U.S. air strikes against Islamic State positions and vows by Kurdish commanders to recapture Yazidi villages provided no reassurances.
It’s easy to see why.
Ten days ago, Ali and his fellow villagers were suddenly surrounded by Islamic State militants with machine guns at night. They had long beards. Some had face masks and Arabic writing on the sides of their heads.
Absent from the scene were Kurdish peshmerga, or “those who confront death”, fighters who had held parts of the north and were seen as the only force that could stand up to Islamic State after thousands of U.S.-trained Iraqi soldiers fled their advance, leaving them with heavy weapons including tanks
Suddenly the men began digging ditches - soon to become mass graves.
“We did not understand. Then they started to put people in those holes, those people were alive,” said former grocery shop owner Ali, 46, pausing to weep.
“After a while we heard gunfire. I can’t forget that scene. Women, children, crying for help. We had to run for our lives, there was nothing to be done for them.”
It was not possible to independently verify these accounts.
Some of the Yazidis escaped with the help of Turkish and Syrian Kurdish fighters. But similar scenes are reported in several parts of the north.

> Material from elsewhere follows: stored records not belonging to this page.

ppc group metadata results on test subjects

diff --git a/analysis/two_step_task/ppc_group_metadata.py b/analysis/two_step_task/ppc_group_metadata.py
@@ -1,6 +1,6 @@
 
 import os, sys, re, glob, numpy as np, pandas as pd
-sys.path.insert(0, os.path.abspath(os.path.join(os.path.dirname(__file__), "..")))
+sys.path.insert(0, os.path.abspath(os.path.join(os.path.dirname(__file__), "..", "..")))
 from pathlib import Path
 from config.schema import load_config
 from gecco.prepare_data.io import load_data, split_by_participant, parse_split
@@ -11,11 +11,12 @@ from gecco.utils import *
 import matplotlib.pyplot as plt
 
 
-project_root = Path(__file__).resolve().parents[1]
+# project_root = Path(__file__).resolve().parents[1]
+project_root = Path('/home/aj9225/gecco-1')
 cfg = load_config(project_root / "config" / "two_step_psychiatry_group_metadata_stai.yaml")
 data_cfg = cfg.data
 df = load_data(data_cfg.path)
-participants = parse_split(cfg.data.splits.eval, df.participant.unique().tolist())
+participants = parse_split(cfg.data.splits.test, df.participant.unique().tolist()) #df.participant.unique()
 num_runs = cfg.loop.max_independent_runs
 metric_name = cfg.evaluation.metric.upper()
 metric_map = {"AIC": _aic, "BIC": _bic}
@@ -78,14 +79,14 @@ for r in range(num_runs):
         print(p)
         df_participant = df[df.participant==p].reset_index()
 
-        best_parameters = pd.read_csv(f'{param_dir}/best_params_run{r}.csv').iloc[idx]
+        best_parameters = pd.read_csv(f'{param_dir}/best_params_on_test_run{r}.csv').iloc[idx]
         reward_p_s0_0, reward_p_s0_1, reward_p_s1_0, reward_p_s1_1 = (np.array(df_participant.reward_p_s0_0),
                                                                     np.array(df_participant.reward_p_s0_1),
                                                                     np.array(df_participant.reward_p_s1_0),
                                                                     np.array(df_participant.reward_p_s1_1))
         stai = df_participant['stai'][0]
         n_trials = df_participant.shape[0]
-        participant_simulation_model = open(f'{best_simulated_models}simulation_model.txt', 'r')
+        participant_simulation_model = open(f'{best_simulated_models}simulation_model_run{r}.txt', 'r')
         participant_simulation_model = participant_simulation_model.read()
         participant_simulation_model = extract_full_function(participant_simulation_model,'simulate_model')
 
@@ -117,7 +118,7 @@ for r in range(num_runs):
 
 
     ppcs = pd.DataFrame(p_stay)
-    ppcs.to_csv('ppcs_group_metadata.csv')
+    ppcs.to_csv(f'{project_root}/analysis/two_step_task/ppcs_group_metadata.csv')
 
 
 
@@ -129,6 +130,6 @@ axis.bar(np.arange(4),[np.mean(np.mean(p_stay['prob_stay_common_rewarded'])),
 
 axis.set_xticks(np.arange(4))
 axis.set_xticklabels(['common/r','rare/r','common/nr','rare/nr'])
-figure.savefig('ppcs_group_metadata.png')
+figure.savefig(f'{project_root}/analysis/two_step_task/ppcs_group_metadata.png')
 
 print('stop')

In some of the most recent bloodshed, militants massacred at least 80 Yazidi men in Kawju village because they refused to convert to Islam, Iraqi officials said. Women and children were abducted.
Islamic State seemed most intent on killing members of Iraq’s majority Shi’ite sect, which it considers to be heretical. During Islamic State’s latest offensive in the north, minority Yazidis and Christians have suffered the most.
The Yazidis, followers of an ancient religion derived from Zoroastrianism, are spread over northern Iraq and are part of the country’s Kurdish minority.
Many of their villages were destroyed when Saddam Hussein’s troops tried to crush the Kurds. Some were taken away by the executed former dictator’s intelligence agents.
Now they feel helpless again. Fellow Kurds abandoned them. Iraq has a new prime minister who is seen as moderate and may be less inclined to engage in disputes with the Kurds over budgets and oil than his predecessor, perhaps bringing political stability that could benefit the north.
But many Yazidis have lost faith in Iraq and its leaders. They have few options. Some complained that Kurdish forces would not let them travel to Turkey.
So for now, it seems all they can do is wait, and try to forget what caused them to flee their homes.
“They put women and children under the ground. They were alive. I still hear their screams. They were trying to keep their heads up to keep breathing,” said car repairman Dawud Hassan, 26.
“Iraq is finished for me. We had houses, shops, they all burnt our things. We have nothing. We want to cross to Turkey but the peshmerga is not letting us. We will not stay there, we want to go to Europe.”
It is not clear if Iraqi government forces or peshmerga will manage to claw back territory and then hold it - something that could help Yazidis believe in their country again.
Islamic State is getting more ambitious. It has already grabbed much of the north and resources such as oil fields that will help fund its self-proclaimed caliphate.
Some Yazidis, like Hassan, 22, a student, shake their heads in disbelief when recalling how only foreign Kurdish fighters from Turkey or Syria extended a lifeline in the face of Islamic State.
“They tied the hands of one woman to the back of a car and her legs to another car and they split her into two,” he said beside makeshift tents as women cried.
“Have you seen anything like this? This is all because she is not Muslim and did not want to be converted. We barely made it.”
Writing by Michael Georgy; Editing by Giles Elgood